**Task:** Scan the entries below. Report each line where the string "name" occurs.

**Dataset records:**
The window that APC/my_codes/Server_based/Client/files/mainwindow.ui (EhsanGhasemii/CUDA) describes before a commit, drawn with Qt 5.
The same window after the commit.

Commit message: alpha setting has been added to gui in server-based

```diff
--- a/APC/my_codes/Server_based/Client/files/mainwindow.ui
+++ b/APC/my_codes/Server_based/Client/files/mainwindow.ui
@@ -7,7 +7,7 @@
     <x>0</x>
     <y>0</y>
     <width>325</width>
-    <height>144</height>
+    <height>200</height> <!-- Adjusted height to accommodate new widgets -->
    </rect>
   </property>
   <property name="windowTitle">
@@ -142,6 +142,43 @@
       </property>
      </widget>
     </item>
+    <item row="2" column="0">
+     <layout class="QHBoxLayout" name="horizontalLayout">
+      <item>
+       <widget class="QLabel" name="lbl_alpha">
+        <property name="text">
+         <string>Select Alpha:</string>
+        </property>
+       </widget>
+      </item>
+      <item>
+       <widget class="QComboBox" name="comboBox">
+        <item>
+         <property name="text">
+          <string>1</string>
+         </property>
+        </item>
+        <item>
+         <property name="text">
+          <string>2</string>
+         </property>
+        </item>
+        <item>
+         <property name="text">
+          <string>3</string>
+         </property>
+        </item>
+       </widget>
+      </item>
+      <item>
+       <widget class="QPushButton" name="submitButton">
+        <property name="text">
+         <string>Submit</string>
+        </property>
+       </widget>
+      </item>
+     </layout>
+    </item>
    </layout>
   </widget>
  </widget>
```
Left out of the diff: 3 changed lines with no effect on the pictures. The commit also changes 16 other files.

**Reply:**
   <property name="windowTitle">
+     <layout class="QHBoxLayout" name="horizontalLayout">
+       <widget class="QLabel" name="lbl_alpha">
+        <property name="text">
+       <widget class="QComboBox" name="comboBox">
+         <property name="text">
+         <property name="text">
+         <property name="text">
+       <widget class="QPushButton" name="submitButton">
+        <property name="text">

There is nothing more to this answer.